_Task directions_
Line tally for "string": state how many lines of the entries include it, with no other text.

** Data in this exercise follows **

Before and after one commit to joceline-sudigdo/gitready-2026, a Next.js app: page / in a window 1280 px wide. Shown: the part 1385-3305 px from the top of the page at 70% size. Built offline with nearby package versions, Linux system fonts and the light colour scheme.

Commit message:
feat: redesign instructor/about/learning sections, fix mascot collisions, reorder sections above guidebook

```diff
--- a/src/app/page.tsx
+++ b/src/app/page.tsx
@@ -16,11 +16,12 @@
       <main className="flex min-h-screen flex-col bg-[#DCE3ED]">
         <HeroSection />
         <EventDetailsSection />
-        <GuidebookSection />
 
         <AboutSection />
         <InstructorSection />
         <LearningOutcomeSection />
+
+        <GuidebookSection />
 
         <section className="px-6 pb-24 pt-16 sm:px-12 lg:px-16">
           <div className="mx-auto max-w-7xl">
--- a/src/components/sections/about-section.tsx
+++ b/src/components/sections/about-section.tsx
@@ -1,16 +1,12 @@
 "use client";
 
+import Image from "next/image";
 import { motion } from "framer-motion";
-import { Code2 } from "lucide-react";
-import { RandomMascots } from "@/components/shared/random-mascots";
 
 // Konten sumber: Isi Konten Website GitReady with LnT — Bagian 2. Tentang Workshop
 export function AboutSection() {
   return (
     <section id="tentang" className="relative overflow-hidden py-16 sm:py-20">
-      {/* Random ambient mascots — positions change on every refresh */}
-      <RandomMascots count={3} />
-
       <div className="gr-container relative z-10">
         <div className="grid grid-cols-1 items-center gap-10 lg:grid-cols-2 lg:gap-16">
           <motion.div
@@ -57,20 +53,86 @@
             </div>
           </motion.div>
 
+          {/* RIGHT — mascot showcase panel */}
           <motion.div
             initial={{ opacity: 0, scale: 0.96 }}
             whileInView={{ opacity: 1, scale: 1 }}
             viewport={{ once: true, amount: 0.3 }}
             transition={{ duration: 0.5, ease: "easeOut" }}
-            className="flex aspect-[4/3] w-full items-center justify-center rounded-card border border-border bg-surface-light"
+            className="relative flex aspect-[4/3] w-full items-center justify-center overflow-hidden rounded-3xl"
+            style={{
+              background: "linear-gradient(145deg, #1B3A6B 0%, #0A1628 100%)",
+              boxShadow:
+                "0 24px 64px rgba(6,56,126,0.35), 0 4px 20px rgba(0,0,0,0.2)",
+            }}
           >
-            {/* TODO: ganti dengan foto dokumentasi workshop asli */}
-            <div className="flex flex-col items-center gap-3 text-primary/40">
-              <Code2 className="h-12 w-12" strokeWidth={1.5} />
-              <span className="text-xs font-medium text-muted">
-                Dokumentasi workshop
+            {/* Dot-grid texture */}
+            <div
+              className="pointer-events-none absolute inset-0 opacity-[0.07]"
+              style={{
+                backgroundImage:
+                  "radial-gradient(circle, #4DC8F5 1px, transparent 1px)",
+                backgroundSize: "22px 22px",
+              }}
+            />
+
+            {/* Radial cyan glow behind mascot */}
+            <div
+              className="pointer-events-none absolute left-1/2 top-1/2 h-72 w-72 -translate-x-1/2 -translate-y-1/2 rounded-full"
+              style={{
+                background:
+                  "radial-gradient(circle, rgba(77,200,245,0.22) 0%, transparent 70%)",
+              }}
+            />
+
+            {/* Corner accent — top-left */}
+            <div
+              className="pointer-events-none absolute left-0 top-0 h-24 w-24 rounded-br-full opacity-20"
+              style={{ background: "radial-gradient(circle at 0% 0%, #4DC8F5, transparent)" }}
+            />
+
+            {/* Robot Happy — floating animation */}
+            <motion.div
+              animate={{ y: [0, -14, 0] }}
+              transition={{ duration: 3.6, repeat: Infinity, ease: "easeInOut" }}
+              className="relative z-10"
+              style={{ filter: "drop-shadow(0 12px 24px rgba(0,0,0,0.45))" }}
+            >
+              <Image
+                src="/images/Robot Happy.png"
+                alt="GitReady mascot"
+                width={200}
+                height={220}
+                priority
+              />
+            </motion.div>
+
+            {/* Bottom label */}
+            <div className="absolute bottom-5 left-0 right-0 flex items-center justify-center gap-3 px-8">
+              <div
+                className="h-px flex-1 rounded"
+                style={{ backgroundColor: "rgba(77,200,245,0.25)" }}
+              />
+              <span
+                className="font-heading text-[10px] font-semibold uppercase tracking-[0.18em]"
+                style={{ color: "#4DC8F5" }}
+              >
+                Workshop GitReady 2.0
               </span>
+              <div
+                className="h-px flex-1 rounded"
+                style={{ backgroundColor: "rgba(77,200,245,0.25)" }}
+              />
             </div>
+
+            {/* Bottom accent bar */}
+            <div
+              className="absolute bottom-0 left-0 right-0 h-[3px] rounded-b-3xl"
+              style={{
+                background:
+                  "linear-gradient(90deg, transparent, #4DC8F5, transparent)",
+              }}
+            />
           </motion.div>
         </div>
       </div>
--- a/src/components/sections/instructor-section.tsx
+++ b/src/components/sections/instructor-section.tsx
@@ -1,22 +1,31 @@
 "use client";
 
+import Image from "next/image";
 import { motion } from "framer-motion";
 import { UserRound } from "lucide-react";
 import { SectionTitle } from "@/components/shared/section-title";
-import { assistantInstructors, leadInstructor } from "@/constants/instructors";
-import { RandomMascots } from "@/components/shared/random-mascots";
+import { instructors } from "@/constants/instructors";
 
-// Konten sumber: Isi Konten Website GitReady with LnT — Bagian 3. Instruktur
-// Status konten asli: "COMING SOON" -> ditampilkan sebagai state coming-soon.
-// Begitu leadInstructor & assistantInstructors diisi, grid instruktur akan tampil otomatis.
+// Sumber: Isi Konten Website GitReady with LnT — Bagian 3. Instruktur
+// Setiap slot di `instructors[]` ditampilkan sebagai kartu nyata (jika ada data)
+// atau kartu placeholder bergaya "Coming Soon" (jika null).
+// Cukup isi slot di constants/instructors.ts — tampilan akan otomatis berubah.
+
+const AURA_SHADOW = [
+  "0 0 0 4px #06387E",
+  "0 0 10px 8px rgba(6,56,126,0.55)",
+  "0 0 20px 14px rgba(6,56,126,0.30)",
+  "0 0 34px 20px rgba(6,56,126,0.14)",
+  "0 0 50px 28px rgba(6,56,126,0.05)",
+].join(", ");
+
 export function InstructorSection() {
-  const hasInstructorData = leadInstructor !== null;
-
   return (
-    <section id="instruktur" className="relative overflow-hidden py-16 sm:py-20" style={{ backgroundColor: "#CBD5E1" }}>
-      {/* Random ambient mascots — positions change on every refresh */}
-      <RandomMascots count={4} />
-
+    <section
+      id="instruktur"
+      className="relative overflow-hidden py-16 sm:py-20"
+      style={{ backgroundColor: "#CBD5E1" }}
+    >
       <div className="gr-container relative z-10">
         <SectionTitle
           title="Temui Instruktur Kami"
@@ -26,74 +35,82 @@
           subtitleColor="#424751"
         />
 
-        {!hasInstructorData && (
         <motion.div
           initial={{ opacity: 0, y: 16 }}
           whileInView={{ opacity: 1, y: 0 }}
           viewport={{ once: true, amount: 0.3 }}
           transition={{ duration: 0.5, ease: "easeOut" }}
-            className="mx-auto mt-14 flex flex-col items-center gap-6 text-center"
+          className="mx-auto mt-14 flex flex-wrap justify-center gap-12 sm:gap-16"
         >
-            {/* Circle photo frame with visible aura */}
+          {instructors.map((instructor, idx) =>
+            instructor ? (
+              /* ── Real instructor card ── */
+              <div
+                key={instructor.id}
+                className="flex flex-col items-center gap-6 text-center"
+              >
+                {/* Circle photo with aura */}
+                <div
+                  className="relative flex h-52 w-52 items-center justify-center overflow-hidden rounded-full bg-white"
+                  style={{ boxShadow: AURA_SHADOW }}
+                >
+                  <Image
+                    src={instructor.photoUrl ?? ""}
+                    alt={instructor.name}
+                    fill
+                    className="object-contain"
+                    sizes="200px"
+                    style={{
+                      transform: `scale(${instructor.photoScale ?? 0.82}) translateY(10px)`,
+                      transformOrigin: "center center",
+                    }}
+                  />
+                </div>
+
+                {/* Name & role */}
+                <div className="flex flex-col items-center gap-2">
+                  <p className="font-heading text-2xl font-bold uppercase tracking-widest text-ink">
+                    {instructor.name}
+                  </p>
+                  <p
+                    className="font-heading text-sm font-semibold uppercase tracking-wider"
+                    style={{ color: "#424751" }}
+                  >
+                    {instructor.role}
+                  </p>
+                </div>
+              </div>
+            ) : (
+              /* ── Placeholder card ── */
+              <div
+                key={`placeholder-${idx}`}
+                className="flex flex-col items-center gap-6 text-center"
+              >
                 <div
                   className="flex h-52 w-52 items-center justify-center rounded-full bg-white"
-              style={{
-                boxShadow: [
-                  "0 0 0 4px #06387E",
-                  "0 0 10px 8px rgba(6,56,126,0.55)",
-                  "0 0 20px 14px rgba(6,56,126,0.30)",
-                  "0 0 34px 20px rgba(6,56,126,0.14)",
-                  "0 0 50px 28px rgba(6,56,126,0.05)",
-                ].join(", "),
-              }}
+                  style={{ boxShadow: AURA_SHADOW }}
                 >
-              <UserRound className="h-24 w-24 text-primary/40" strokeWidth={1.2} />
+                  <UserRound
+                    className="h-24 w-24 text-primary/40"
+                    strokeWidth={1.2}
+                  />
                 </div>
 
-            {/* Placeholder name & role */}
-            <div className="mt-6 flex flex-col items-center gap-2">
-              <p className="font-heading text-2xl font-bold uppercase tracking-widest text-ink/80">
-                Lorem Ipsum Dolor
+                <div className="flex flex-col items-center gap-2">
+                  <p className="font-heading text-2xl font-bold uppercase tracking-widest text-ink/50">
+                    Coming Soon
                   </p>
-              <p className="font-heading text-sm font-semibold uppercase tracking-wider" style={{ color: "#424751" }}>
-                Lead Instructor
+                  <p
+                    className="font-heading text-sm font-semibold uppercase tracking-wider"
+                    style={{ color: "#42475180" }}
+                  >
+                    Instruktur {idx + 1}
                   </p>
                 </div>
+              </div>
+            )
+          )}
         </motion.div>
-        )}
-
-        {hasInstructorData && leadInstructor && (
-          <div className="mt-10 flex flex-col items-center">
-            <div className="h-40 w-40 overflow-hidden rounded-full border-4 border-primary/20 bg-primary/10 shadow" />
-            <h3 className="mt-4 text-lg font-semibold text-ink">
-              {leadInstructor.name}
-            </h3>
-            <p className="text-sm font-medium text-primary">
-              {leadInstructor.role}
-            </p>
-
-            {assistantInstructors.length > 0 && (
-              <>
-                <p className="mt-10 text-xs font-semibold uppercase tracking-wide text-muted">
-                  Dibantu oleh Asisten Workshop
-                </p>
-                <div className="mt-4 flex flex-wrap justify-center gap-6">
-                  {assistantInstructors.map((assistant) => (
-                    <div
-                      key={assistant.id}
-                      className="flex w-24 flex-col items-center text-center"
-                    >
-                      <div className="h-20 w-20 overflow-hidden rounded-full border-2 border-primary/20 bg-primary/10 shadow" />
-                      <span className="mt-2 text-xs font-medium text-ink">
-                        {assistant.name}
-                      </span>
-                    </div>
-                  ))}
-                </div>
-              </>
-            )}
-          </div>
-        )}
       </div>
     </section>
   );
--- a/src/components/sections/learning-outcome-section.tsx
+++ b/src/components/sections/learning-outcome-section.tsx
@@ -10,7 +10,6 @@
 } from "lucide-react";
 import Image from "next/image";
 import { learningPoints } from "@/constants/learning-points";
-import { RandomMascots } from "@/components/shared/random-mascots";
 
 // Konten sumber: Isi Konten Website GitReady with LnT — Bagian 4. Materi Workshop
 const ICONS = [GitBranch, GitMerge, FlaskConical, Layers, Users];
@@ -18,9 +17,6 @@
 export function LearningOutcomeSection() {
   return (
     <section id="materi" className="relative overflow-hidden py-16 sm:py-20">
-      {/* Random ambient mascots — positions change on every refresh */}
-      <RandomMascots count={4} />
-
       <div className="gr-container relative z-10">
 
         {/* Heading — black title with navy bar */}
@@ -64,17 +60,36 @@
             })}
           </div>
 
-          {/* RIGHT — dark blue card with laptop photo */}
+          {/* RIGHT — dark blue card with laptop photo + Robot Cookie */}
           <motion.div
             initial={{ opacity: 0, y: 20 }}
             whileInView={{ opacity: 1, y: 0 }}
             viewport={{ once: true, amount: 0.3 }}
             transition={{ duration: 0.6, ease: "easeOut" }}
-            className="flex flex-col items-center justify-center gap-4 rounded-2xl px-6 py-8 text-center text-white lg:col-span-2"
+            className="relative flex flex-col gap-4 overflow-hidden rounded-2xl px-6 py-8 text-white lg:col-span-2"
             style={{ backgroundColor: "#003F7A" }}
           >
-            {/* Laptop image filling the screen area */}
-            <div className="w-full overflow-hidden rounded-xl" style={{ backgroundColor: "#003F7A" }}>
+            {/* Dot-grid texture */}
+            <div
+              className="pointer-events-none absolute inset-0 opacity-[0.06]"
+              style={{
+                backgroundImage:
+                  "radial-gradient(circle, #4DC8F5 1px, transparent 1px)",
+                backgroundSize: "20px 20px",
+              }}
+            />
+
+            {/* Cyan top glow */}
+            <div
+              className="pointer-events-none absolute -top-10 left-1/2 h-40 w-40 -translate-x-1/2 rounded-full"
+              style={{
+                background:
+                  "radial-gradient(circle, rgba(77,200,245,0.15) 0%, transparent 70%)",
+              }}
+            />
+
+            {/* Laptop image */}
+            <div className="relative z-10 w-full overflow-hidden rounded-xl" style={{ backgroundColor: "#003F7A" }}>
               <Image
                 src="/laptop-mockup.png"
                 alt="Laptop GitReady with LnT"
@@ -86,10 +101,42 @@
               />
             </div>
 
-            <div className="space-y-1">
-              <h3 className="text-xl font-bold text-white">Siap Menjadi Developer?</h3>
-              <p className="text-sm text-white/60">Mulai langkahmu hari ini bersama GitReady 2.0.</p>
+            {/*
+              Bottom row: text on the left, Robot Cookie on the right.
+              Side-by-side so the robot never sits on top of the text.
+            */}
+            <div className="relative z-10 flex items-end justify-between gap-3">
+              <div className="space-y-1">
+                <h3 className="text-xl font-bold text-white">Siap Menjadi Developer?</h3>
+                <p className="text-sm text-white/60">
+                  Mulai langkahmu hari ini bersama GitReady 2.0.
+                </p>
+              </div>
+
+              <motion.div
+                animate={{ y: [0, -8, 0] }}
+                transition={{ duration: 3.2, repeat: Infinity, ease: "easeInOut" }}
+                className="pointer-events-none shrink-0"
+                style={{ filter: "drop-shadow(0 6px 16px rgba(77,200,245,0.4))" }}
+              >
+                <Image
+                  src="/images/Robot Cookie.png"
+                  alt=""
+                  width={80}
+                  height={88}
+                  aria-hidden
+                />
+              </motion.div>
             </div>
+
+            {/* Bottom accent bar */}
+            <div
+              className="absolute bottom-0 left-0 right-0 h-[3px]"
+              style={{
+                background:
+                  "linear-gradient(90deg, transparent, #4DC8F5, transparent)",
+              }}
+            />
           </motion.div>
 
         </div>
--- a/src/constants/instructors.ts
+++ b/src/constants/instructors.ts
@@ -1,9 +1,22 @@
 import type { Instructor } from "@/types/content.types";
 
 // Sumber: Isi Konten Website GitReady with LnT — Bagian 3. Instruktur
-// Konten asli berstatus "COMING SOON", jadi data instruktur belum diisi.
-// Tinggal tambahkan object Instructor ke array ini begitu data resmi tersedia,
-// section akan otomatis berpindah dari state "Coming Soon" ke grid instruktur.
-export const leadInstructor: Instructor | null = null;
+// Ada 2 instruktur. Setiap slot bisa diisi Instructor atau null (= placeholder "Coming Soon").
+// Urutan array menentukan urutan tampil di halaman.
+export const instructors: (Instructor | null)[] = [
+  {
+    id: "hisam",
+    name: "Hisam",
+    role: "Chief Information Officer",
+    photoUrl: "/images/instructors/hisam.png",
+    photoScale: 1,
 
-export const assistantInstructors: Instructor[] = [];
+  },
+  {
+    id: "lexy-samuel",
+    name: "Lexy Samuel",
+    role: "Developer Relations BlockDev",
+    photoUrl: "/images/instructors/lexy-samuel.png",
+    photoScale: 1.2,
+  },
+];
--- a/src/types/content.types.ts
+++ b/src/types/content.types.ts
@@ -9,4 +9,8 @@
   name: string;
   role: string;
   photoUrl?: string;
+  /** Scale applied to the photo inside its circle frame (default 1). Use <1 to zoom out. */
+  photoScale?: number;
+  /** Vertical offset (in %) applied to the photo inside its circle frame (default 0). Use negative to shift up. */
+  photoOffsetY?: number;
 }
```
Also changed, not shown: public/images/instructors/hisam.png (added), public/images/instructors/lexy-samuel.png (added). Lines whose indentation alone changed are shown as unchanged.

** End of Data in this exercise **

_Task result_
3